- Task instructions -
Write back each entry precisely as it is given.

- Records shown -
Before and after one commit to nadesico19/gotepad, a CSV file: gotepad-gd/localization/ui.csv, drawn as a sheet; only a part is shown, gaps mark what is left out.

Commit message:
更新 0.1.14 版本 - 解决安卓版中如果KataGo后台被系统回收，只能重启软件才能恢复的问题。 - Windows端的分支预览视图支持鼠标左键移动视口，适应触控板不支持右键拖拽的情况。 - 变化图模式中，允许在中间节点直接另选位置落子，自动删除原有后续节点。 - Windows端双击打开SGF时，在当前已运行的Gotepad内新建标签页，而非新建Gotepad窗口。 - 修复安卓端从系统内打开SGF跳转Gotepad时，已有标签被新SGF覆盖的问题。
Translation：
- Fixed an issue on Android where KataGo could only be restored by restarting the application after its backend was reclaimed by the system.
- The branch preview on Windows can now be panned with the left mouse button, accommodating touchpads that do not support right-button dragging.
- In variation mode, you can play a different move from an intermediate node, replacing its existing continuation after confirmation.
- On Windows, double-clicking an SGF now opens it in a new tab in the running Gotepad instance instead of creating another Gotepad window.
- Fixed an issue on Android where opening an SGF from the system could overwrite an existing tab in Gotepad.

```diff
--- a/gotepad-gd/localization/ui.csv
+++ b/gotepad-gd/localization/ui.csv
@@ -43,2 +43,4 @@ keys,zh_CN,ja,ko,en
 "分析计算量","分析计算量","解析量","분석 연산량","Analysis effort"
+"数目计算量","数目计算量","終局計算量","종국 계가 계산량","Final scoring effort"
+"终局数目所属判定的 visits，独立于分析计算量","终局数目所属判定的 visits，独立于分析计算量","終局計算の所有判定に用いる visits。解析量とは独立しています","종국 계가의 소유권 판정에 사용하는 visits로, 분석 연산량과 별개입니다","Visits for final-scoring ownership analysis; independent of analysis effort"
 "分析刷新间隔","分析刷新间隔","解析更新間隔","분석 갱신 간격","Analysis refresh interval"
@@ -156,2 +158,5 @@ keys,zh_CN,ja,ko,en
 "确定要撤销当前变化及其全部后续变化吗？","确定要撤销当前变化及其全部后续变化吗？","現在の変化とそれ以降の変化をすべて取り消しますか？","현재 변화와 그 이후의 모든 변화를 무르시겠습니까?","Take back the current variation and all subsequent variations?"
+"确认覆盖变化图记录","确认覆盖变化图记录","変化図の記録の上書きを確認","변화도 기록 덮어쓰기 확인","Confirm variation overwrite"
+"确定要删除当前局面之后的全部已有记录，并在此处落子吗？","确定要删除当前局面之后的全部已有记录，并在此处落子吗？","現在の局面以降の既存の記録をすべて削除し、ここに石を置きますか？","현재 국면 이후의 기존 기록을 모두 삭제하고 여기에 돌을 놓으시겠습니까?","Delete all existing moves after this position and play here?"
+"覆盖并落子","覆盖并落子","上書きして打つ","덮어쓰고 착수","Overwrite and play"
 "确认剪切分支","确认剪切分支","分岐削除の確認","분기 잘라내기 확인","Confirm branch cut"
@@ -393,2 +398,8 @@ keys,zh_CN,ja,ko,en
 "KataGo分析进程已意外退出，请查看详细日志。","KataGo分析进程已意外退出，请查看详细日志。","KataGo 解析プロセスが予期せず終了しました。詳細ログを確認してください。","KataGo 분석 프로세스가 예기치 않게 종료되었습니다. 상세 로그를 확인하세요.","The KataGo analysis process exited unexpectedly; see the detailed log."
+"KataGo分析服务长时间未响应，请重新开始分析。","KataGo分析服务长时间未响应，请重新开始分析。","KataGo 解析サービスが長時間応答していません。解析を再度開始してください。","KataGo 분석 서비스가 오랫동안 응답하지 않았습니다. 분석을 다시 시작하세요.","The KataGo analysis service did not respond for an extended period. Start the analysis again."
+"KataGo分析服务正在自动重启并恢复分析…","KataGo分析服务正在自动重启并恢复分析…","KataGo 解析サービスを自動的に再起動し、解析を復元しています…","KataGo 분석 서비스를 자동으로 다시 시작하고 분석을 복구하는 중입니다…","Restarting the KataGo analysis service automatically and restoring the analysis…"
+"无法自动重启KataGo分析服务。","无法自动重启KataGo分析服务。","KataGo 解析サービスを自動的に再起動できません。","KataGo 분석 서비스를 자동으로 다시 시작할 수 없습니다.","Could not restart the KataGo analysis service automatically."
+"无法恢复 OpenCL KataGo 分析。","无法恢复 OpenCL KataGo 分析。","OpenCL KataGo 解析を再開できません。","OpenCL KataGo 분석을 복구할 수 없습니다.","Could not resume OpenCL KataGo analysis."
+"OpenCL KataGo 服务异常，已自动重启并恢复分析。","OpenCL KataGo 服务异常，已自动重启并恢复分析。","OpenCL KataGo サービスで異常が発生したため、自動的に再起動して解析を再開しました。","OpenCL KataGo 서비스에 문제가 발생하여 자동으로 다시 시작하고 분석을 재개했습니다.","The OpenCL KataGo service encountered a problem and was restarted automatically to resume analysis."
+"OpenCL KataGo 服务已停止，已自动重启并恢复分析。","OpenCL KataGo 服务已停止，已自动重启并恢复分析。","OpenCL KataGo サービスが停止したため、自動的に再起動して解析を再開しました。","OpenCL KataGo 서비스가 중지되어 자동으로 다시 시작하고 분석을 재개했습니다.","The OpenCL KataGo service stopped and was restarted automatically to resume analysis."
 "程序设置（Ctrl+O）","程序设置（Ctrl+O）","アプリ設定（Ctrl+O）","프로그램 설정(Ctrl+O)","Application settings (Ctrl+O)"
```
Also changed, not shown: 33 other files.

- Solved exercise -
Before and after one commit to nadesico19/gotepad, a CSV file: gotepad-gd/localization/ui.csv, drawn as a sheet; only a part is shown, gaps mark what is left out.

Commit message:
更新 0.1.14 版本 - 解决安卓版中如果KataGo后台被系统回收，只能重启软件才能恢复的问题。 - Windows端的分支预览视图支持鼠标左键移动视口，适应触控板不支持右键拖拽的情况。 - 变化图模式中，允许在中间节点直接另选位置落子，自动删除原有后续节点。 - Windows端双击打开SGF时，在当前已运行的Gotepad内新建标签页，而非新建Gotepad窗口。 - 修复安卓端从系统内打开SGF跳转Gotepad时，已有标签被新SGF覆盖的问题。
Translation：
- Fixed an issue on Android where KataGo could only be restored by restarting the application after its backend was reclaimed by the system.
- The branch preview on Windows can now be panned with the left mouse button, accommodating touchpads that do not support right-button dragging.
- In variation mode, you can play a different move from an intermediate node, replacing its existing continuation after confirmation.
- On Windows, double-clicking an SGF now opens it in a new tab in the running Gotepad instance instead of creating another Gotepad window.
- Fixed an issue on Android where opening an SGF from the system could overwrite an existing tab in Gotepad.

```diff
--- a/gotepad-gd/localization/ui.csv
+++ b/gotepad-gd/localization/ui.csv
@@ -43,2 +43,4 @@ keys,zh_CN,ja,ko,en
 "分析计算量","分析计算量","解析量","분석 연산량","Analysis effort"
+"数目计算量","数目计算量","終局計算量","종국 계가 계산량","Final scoring effort"
+"终局数目所属判定的 visits，独立于分析计算量","终局数目所属判定的 visits，独立于分析计算量","終局計算の所有判定に用いる visits。解析量とは独立しています","종국 계가의 소유권 판정에 사용하는 visits로, 분석 연산량과 별개입니다","Visits for final-scoring ownership analysis; independent of analysis effort"
 "分析刷新间隔","分析刷新间隔","解析更新間隔","분석 갱신 간격","Analysis refresh interval"
@@ -156,2 +158,5 @@ keys,zh_CN,ja,ko,en
 "确定要撤销当前变化及其全部后续变化吗？","确定要撤销当前变化及其全部后续变化吗？","現在の変化とそれ以降の変化をすべて取り消しますか？","현재 변화와 그 이후의 모든 변화를 무르시겠습니까?","Take back the current variation and all subsequent variations?"
+"确认覆盖变化图记录","确认覆盖变化图记录","変化図の記録の上書きを確認","변화도 기록 덮어쓰기 확인","Confirm variation overwrite"
+"确定要删除当前局面之后的全部已有记录，并在此处落子吗？","确定要删除当前局面之后的全部已有记录，并在此处落子吗？","現在の局面以降の既存の記録をすべて削除し、ここに石を置きますか？","현재 국면 이후의 기존 기록을 모두 삭제하고 여기에 돌을 놓으시겠습니까?","Delete all existing moves after this position and play here?"
+"覆盖并落子","覆盖并落子","上書きして打つ","덮어쓰고 착수","Overwrite and play"
 "确认剪切分支","确认剪切分支","分岐削除の確認","분기 잘라내기 확인","Confirm branch cut"
@@ -393,2 +398,8 @@ keys,zh_CN,ja,ko,en
 "KataGo分析进程已意外退出，请查看详细日志。","KataGo分析进程已意外退出，请查看详细日志。","KataGo 解析プロセスが予期せず終了しました。詳細ログを確認してください。","KataGo 분석 프로세스가 예기치 않게 종료되었습니다. 상세 로그를 확인하세요.","The KataGo analysis process exited unexpectedly; see the detailed log."
+"KataGo分析服务长时间未响应，请重新开始分析。","KataGo分析服务长时间未响应，请重新开始分析。","KataGo 解析サービスが長時間応答していません。解析を再度開始してください。","KataGo 분석 서비스가 오랫동안 응답하지 않았습니다. 분석을 다시 시작하세요.","The KataGo analysis service did not respond for an extended period. Start the analysis again."
+"KataGo分析服务正在自动重启并恢复分析…","KataGo分析服务正在自动重启并恢复分析…","KataGo 解析サービスを自動的に再起動し、解析を復元しています…","KataGo 분석 서비스를 자동으로 다시 시작하고 분석을 복구하는 중입니다…","Restarting the KataGo analysis service automatically and restoring the analysis…"
+"无法自动重启KataGo分析服务。","无法自动重启KataGo分析服务。","KataGo 解析サービスを自動的に再起動できません。","KataGo 분석 서비스를 자동으로 다시 시작할 수 없습니다.","Could not restart the KataGo analysis service automatically."
+"无法恢复 OpenCL KataGo 分析。","无法恢复 OpenCL KataGo 分析。","OpenCL KataGo 解析を再開できません。","OpenCL KataGo 분석을 복구할 수 없습니다.","Could not resume OpenCL KataGo analysis."
+"OpenCL KataGo 服务异常，已自动重启并恢复分析。","OpenCL KataGo 服务异常，已自动重启并恢复分析。","OpenCL KataGo サービスで異常が発生したため、自動的に再起動して解析を再開しました。","OpenCL KataGo 서비스에 문제가 발생하여 자동으로 다시 시작하고 분석을 재개했습니다.","The OpenCL KataGo service encountered a problem and was restarted automatically to resume analysis."
+"OpenCL KataGo 服务已停止，已自动重启并恢复分析。","OpenCL KataGo 服务已停止，已自动重启并恢复分析。","OpenCL KataGo サービスが停止したため、自動的に再起動して解析を再開しました。","OpenCL KataGo 서비스가 중지되어 자동으로 다시 시작하고 분석을 재개했습니다.","The OpenCL KataGo service stopped and was restarted automatically to resume analysis."
 "程序设置（Ctrl+O）","程序设置（Ctrl+O）","アプリ設定（Ctrl+O）","프로그램 설정(Ctrl+O)","Application settings (Ctrl+O)"
```
Also changed, not shown: 33 other files.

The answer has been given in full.